** Opening Exercise input block **

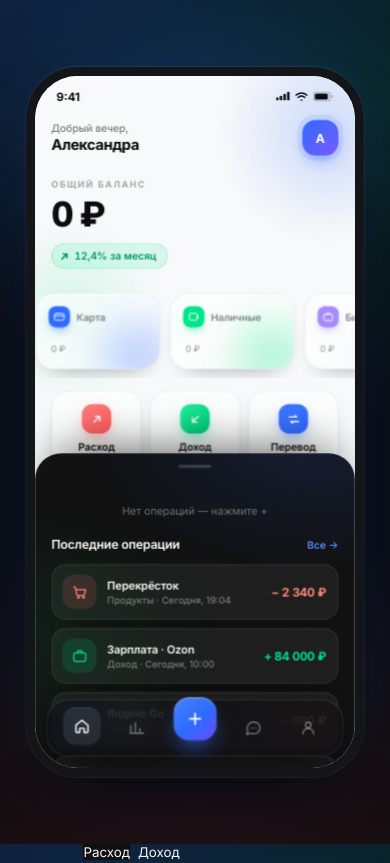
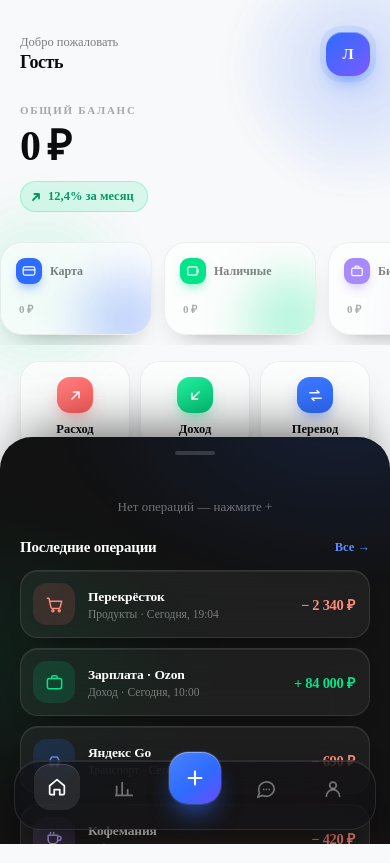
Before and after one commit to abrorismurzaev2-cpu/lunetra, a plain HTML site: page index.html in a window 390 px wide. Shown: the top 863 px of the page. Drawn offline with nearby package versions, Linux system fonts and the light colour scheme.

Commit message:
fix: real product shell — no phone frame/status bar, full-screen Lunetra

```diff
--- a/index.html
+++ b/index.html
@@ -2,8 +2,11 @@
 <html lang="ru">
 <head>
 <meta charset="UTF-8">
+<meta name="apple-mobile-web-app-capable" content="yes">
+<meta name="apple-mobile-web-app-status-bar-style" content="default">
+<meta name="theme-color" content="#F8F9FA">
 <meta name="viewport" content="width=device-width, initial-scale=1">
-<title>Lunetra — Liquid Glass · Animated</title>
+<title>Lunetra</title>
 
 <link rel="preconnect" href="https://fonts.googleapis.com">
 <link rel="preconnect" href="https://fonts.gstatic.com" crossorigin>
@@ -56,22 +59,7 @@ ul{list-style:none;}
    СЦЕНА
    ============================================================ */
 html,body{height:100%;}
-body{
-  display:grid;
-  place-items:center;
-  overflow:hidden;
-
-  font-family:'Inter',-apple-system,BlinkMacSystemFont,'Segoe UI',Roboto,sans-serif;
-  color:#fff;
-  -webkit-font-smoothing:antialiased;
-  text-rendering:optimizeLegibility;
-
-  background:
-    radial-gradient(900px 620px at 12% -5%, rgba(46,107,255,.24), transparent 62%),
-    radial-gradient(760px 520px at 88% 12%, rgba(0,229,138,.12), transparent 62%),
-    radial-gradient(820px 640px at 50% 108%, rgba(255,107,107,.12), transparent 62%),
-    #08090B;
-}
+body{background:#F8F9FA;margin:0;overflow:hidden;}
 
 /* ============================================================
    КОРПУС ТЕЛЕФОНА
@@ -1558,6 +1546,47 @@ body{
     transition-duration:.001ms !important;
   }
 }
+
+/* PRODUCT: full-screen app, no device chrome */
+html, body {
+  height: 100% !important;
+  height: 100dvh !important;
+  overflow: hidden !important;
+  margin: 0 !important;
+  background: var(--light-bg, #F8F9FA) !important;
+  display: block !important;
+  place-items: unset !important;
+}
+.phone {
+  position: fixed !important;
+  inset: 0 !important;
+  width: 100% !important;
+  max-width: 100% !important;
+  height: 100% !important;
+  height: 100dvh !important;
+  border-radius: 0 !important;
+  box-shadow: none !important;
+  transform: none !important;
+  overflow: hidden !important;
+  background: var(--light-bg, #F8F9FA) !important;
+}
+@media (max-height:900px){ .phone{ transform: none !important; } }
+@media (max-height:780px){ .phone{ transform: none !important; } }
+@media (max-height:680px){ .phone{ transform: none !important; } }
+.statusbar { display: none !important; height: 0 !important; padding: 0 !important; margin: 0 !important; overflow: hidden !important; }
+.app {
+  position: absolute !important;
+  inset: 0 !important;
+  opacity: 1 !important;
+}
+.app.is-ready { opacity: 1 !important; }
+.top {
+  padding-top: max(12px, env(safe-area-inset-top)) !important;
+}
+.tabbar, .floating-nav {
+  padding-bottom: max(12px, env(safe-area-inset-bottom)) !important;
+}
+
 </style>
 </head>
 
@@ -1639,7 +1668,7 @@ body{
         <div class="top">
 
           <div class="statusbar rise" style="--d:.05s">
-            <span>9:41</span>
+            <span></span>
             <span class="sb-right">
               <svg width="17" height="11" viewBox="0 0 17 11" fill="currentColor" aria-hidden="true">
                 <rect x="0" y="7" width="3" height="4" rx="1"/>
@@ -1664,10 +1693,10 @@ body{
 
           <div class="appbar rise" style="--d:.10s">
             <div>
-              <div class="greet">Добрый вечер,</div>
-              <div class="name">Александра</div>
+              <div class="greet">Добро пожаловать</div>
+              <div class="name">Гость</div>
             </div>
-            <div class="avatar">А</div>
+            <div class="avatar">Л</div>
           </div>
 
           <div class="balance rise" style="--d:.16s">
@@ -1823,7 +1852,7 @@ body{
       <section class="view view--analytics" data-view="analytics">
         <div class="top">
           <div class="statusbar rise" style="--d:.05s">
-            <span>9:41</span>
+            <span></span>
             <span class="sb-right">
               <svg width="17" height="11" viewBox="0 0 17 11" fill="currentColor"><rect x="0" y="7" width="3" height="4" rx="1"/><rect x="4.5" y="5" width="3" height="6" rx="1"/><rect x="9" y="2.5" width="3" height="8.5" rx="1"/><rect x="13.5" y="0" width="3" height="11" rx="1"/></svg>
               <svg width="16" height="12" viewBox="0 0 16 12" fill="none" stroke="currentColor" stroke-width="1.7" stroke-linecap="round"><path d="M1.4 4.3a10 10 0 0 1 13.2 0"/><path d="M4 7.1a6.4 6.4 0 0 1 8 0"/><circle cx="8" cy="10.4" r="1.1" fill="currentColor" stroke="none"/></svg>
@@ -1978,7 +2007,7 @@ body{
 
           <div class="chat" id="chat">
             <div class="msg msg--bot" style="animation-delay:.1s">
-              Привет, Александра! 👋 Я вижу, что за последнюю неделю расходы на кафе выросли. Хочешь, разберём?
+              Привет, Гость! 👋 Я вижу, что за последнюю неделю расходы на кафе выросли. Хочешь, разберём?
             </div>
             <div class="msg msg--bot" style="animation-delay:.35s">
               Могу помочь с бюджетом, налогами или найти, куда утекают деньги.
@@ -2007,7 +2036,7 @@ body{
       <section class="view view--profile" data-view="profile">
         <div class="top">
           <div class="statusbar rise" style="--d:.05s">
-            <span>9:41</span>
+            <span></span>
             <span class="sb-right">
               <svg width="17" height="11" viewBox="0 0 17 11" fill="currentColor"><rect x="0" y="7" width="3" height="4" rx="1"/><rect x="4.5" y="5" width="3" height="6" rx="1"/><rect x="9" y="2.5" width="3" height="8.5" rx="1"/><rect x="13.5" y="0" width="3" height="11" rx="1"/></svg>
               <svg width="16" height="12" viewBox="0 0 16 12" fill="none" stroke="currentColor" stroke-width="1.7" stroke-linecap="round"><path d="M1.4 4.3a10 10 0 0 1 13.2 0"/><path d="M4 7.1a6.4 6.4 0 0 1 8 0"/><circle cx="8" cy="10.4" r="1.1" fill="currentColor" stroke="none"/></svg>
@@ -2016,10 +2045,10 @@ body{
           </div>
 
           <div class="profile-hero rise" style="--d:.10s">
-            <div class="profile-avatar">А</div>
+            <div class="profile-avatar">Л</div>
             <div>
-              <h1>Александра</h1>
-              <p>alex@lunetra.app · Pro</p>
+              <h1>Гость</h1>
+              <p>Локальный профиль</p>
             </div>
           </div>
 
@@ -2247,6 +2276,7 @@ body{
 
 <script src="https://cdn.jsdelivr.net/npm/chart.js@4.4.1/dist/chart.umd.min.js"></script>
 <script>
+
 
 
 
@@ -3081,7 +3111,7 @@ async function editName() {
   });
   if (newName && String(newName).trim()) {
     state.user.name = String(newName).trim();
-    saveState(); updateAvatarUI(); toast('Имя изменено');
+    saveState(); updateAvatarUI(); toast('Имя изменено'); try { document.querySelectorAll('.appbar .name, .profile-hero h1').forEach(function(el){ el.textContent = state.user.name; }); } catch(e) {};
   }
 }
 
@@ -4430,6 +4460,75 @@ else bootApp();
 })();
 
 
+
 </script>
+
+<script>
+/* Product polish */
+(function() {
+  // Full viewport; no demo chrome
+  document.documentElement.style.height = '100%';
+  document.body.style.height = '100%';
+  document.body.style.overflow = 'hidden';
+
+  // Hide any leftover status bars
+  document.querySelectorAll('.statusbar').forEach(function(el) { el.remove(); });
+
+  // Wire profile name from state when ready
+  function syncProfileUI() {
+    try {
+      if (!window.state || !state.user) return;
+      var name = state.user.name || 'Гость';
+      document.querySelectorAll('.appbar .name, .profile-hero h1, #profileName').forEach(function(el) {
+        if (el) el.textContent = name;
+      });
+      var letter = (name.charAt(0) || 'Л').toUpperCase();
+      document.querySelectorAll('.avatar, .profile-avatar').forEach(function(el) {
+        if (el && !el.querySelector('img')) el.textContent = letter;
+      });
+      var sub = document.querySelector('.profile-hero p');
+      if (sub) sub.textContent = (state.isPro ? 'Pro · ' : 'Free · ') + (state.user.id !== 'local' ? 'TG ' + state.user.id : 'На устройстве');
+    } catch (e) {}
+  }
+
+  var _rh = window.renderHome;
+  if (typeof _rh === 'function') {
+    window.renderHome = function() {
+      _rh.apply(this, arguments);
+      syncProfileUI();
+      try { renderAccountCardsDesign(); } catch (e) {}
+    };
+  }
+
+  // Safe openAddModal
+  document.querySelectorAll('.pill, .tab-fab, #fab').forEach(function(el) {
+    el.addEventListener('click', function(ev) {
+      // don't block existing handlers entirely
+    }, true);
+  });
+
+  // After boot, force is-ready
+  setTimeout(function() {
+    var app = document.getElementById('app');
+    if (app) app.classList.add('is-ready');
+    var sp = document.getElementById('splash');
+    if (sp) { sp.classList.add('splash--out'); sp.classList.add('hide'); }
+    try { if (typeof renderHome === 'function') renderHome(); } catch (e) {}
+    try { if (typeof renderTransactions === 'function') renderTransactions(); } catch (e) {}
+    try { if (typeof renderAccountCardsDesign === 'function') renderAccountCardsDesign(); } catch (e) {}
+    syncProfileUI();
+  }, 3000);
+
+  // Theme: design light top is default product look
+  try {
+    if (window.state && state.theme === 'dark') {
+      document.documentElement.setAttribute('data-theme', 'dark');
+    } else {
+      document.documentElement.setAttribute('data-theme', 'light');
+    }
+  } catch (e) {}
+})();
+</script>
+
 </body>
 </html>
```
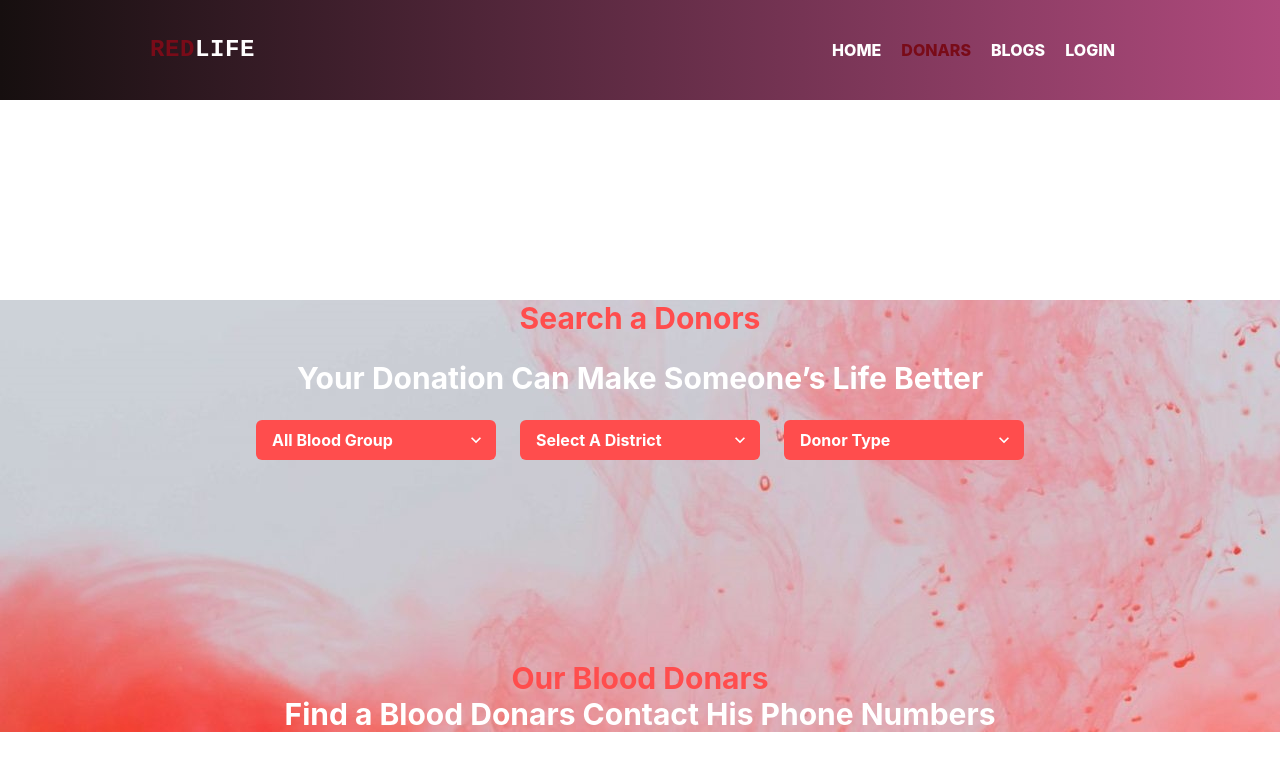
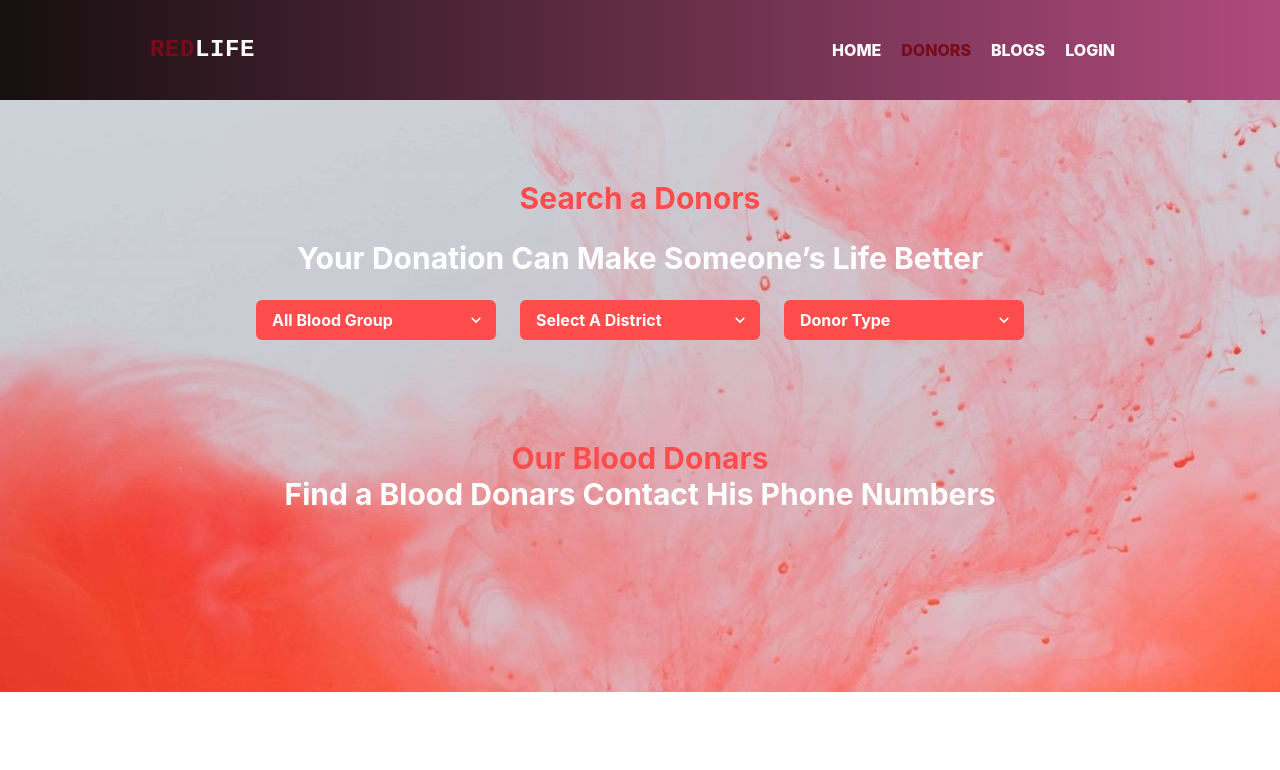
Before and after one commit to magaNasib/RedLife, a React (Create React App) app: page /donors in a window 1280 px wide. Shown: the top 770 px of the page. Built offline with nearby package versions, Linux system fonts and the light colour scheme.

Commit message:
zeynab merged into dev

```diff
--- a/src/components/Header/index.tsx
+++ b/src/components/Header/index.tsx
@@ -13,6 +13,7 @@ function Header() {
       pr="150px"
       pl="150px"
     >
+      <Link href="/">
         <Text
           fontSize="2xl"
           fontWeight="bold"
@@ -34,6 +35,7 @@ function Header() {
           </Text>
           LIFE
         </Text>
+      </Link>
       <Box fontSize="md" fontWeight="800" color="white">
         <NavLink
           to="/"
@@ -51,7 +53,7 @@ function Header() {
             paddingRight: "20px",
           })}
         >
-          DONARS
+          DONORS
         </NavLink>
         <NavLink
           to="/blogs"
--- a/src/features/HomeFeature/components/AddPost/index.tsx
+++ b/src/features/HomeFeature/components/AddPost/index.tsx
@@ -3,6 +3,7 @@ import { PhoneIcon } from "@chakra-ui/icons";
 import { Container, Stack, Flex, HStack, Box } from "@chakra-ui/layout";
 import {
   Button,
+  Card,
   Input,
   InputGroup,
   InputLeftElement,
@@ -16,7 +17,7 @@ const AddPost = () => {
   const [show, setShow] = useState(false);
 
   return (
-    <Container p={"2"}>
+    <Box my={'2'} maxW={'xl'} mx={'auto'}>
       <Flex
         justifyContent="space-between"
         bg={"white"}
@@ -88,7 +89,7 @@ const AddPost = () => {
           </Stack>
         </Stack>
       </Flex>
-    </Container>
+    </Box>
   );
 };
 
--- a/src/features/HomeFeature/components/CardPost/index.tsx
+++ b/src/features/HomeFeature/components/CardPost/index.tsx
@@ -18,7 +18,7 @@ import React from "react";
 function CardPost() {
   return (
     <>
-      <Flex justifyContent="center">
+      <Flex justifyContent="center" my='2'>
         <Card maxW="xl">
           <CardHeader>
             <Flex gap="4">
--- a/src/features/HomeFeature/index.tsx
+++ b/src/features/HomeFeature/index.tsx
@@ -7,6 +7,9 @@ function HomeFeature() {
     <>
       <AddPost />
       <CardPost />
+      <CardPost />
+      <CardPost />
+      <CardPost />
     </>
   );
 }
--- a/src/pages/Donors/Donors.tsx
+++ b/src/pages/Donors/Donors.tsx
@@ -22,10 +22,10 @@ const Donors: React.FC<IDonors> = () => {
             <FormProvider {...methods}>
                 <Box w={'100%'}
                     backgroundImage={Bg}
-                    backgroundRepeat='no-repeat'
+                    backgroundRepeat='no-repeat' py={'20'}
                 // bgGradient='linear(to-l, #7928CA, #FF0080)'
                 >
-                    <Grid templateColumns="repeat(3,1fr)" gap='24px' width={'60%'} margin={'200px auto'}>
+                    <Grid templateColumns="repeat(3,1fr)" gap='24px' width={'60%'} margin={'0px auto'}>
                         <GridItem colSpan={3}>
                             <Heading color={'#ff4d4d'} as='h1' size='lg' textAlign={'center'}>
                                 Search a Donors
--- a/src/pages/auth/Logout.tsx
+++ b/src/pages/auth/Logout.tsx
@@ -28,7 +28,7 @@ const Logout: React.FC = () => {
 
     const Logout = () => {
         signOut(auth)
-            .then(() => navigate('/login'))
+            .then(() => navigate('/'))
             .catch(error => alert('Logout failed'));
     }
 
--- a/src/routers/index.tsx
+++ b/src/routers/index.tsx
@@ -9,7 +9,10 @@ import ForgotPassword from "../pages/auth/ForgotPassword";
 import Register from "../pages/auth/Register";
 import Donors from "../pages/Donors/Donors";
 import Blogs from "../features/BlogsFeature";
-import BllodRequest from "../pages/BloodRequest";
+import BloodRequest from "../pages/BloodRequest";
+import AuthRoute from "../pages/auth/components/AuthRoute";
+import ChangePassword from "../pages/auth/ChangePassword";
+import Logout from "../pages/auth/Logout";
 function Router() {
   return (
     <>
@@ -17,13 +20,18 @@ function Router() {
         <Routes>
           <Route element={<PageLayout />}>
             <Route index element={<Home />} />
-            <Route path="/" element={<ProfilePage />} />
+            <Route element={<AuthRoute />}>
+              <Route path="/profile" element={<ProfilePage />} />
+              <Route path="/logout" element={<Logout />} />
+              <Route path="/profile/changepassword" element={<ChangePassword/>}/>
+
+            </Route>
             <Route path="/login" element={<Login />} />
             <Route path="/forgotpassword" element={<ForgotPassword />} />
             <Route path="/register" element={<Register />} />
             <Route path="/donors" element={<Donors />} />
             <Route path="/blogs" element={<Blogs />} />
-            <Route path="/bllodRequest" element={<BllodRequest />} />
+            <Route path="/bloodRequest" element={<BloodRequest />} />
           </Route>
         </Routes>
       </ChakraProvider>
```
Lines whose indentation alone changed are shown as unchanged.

** Closing Exercise input block **

* Task to complete:
Wherever a line in the data above holds the word "React", copy that line.

* Problem solution:
Before and after one commit to magaNasib/RedLife, a React (Create React App) app: page /donors in a window 1280 px wide. Shown: the top 770 px of the page. Built offline with nearby package versions, Linux system fonts and the light colour scheme.
@@ -18,7 +18,7 @@ import React from "react";
@@ -22,10 +22,10 @@ const Donors: React.FC<IDonors> = () => {
@@ -28,7 +28,7 @@ const Logout: React.FC = () => {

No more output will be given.